→ TRY IT: Word for word, restate the entries below and exclude every image.

Edit difference data
*-*-*

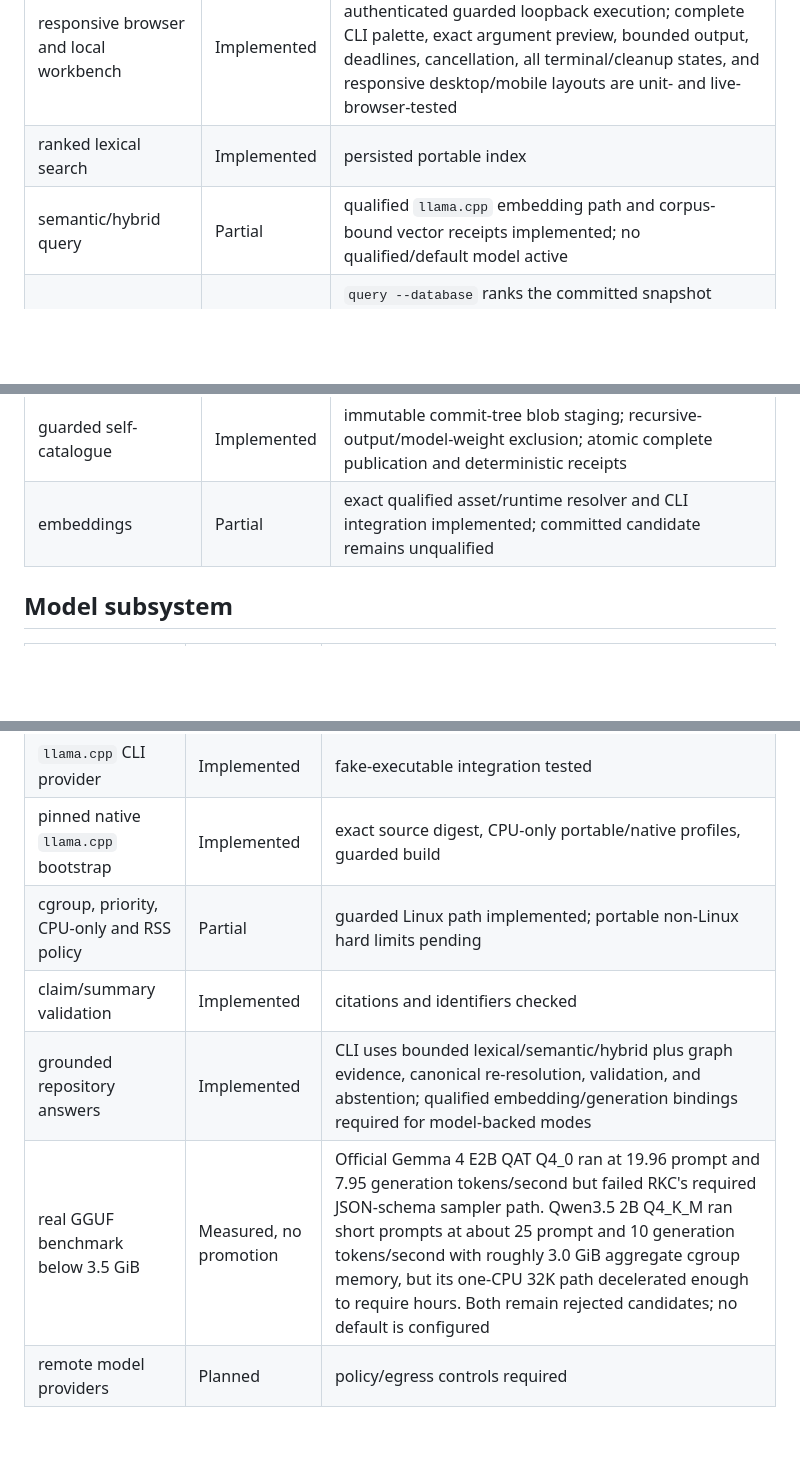
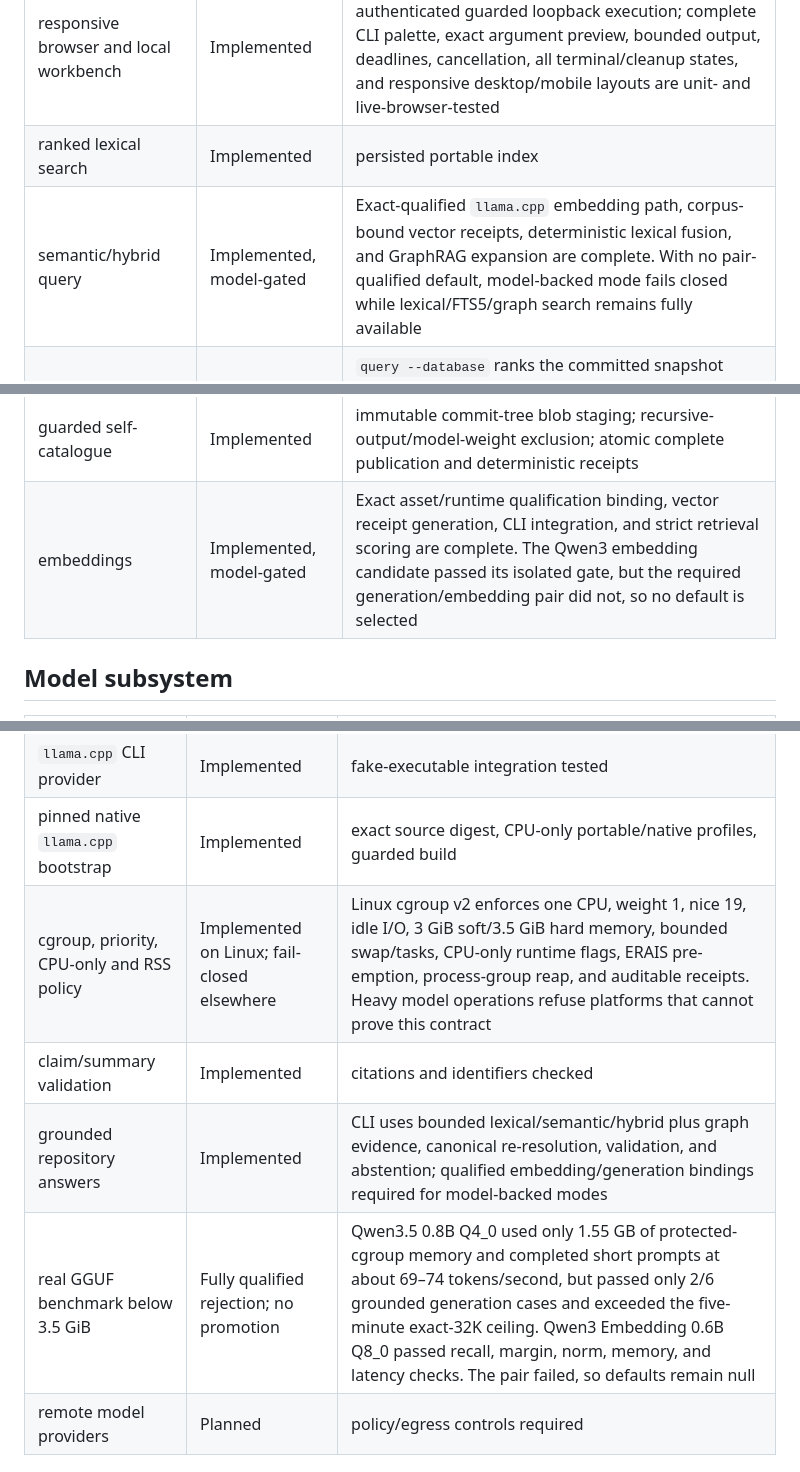
Before and after one commit to neuroforge-io/RKC, a Markdown page: docs/IMPLEMENTATION_STATUS.md, 3 parts joined by grey strips. GitHub-like rendering; blank space fills up the shorter version.

```diff
--- a/docs/IMPLEMENTATION_STATUS.md
+++ b/docs/IMPLEMENTATION_STATUS.md
@@ -64,12 +63,12 @@ The labels below mean:
 | NotebookLM pack | Implemented | byte-bounded grouping |
 | responsive browser and local workbench | Implemented | accessible static fallback and opt-in token-authenticated guarded loopback execution; complete CLI palette, exact argument preview, bounded output, deadlines, cancellation, all terminal/cleanup states, and responsive desktop/mobile layouts are unit- and live-browser-tested |
 | ranked lexical search | Implemented | persisted portable index |
-| semantic/hybrid query | Partial | qualified `llama.cpp` embedding path and corpus-bound vector receipts implemented; no qualified/default model active |
+| semantic/hybrid query | Implemented, model-gated | Exact-qualified `llama.cpp` embedding path, corpus-bound vector receipts, deterministic lexical fusion, and GraphRAG expansion are complete. With no pair-qualified default, model-backed mode fails closed while lexical/FTS5/graph search remains fully available |
 | FTS5 runtime search | Implemented | `query --database` ranks the committed snapshot through SQLite FTS5/BM25 with literal-token MATCH construction, deterministic ties and traces, typed failures, cancellation, field filters, UTF-8/result bounds, and shared semantic-fusion/GraphRAG expansion |
 | graph paths, impact, SCCs | Implemented | bounded in-memory graph operations |
 | semantic diff | Implemented | conservative logical/signature comparison |
 | guarded self-catalogue | Implemented | immutable commit-tree blob staging; recursive-output/model-weight exclusion; atomic complete publication and deterministic receipts |
-| embeddings | Partial | exact qualified asset/runtime resolver and CLI integration implemented; committed candidate remains unqualified |
+| embeddings | Implemented, model-gated | Exact asset/runtime qualification binding, vector receipt generation, CLI integration, and strict retrieval scoring are complete. The Qwen3 embedding candidate passed its isolated gate, but the required generation/embedding pair did not, so no default is selected |
 
 ## Model subsystem
 
@@ -78,10 +77,10 @@ The labels below mean:
 | bounded evidence packets | Implemented | coherent truncation and redaction |
 | `llama.cpp` CLI provider | Implemented | fake-executable integration tested |
 | pinned native `llama.cpp` bootstrap | Implemented | exact source digest, CPU-only portable/native profiles, guarded build |
-| cgroup, priority, CPU-only and RSS policy | Partial | guarded Linux path implemented; portable non-Linux hard limits pending |
+| cgroup, priority, CPU-only and RSS policy | Implemented on Linux; fail-closed elsewhere | Linux cgroup v2 enforces one CPU, weight 1, nice 19, idle I/O, 3 GiB soft/3.5 GiB hard memory, bounded swap/tasks, CPU-only runtime flags, ERAIS pre-emption, process-group reap, and auditable receipts. Heavy model operations refuse platforms that cannot prove this contract |
 | claim/summary validation | Implemented | citations and identifiers checked |
 | grounded repository answers | Implemented | CLI uses bounded lexical/semantic/hybrid plus graph evidence, canonical re-resolution, validation, and abstention; qualified embedding/generation bindings required for model-backed modes |
-| real GGUF benchmark below 3.5 GiB | Measured, no promotion | Official Gemma 4 E2B QAT Q4_0 ran at 19.96 prompt and 7.95 generation tokens/second but failed RKC's required JSON-schema sampler path. Qwen3.5 2B Q4_K_M ran short prompts at about 25 prompt and 10 generation tokens/second with roughly 3.0 GiB aggregate cgroup memory, but its one-CPU 32K path decelerated enough to require hours. Both remain rejected candidates; no default is configured |
+| real GGUF benchmark below 3.5 GiB | Fully qualified rejection; no promotion | Qwen3.5 0.8B Q4_0 used only 1.55 GB of protected-cgroup memory and completed short prompts at about 69–74 tokens/second, but passed only 2/6 grounded generation cases and exceeded the five-minute exact-32K ceiling. Qwen3 Embedding 0.6B Q8_0 passed recall, margin, norm, memory, and latency checks. The pair failed, so defaults remain null |
 | remote model providers | Planned | policy/egress controls required |
 
 ## Interfaces
```
Also changed, not shown: other parts of docs/IMPLEMENTATION_STATUS.md (+8 -9 lines), docs/MODEL_RUNTIME.md (+7 -0 lines), docs/MODEL_SELECTION.md (+34 -4 lines).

*-*-*

→ RESPONSE:
Before and after one commit to neuroforge-io/RKC, a Markdown page: docs/IMPLEMENTATION_STATUS.md, 3 parts joined by grey strips. GitHub-like rendering; blank space fills up the shorter version.

```diff
--- a/docs/IMPLEMENTATION_STATUS.md
+++ b/docs/IMPLEMENTATION_STATUS.md
@@ -64,12 +63,12 @@ The labels below mean:
 | NotebookLM pack | Implemented | byte-bounded grouping |
 | responsive browser and local workbench | Implemented | accessible static fallback and opt-in token-authenticated guarded loopback execution; complete CLI palette, exact argument preview, bounded output, deadlines, cancellation, all terminal/cleanup states, and responsive desktop/mobile layouts are unit- and live-browser-tested |
 | ranked lexical search | Implemented | persisted portable index |
-| semantic/hybrid query | Partial | qualified `llama.cpp` embedding path and corpus-bound vector receipts implemented; no qualified/default model active |
+| semantic/hybrid query | Implemented, model-gated | Exact-qualified `llama.cpp` embedding path, corpus-bound vector receipts, deterministic lexical fusion, and GraphRAG expansion are complete. With no pair-qualified default, model-backed mode fails closed while lexical/FTS5/graph search remains fully available |
 | FTS5 runtime search | Implemented | `query --database` ranks the committed snapshot through SQLite FTS5/BM25 with literal-token MATCH construction, deterministic ties and traces, typed failures, cancellation, field filters, UTF-8/result bounds, and shared semantic-fusion/GraphRAG expansion |
 | graph paths, impact, SCCs | Implemented | bounded in-memory graph operations |
 | semantic diff | Implemented | conservative logical/signature comparison |
 | guarded self-catalogue | Implemented | immutable commit-tree blob staging; recursive-output/model-weight exclusion; atomic complete publication and deterministic receipts |
-| embeddings | Partial | exact qualified asset/runtime resolver and CLI integration implemented; committed candidate remains unqualified |
+| embeddings | Implemented, model-gated | Exact asset/runtime qualification binding, vector receipt generation, CLI integration, and strict retrieval scoring are complete. The Qwen3 embedding candidate passed its isolated gate, but the required generation/embedding pair did not, so no default is selected |
 
 ## Model subsystem
 
@@ -78,10 +77,10 @@ The labels below mean:
 | bounded evidence packets | Implemented | coherent truncation and redaction |
 | `llama.cpp` CLI provider | Implemented | fake-executable integration tested |
 | pinned native `llama.cpp` bootstrap | Implemented | exact source digest, CPU-only portable/native profiles, guarded build |
-| cgroup, priority, CPU-only and RSS policy | Partial | guarded Linux path implemented; portable non-Linux hard limits pending |
+| cgroup, priority, CPU-only and RSS policy | Implemented on Linux; fail-closed elsewhere | Linux cgroup v2 enforces one CPU, weight 1, nice 19, idle I/O, 3 GiB soft/3.5 GiB hard memory, bounded swap/tasks, CPU-only runtime flags, ERAIS pre-emption, process-group reap, and auditable receipts. Heavy model operations refuse platforms that cannot prove this contract |
 | claim/summary validation | Implemented | citations and identifiers checked |
 | grounded repository answers | Implemented | CLI uses bounded lexical/semantic/hybrid plus graph evidence, canonical re-resolution, validation, and abstention; qualified embedding/generation bindings required for model-backed modes |
-| real GGUF benchmark below 3.5 GiB | Measured, no promotion | Official Gemma 4 E2B QAT Q4_0 ran at 19.96 prompt and 7.95 generation tokens/second but failed RKC's required JSON-schema sampler path. Qwen3.5 2B Q4_K_M ran short prompts at about 25 prompt and 10 generation tokens/second with roughly 3.0 GiB aggregate cgroup memory, but its one-CPU 32K path decelerated enough to require hours. Both remain rejected candidates; no default is configured |
+| real GGUF benchmark below 3.5 GiB | Fully qualified rejection; no promotion | Qwen3.5 0.8B Q4_0 used only 1.55 GB of protected-cgroup memory and completed short prompts at about 69–74 tokens/second, but passed only 2/6 grounded generation cases and exceeded the five-minute exact-32K ceiling. Qwen3 Embedding 0.6B Q8_0 passed recall, margin, norm, memory, and latency checks. The pair failed, so defaults remain null |
 | remote model providers | Planned | policy/egress controls required |
 
 ## Interfaces
```
Also changed, not shown: other parts of docs/IMPLEMENTATION_STATUS.md (+8 -9 lines), docs/MODEL_RUNTIME.md (+7 -0 lines), docs/MODEL_SELECTION.md (+34 -4 lines).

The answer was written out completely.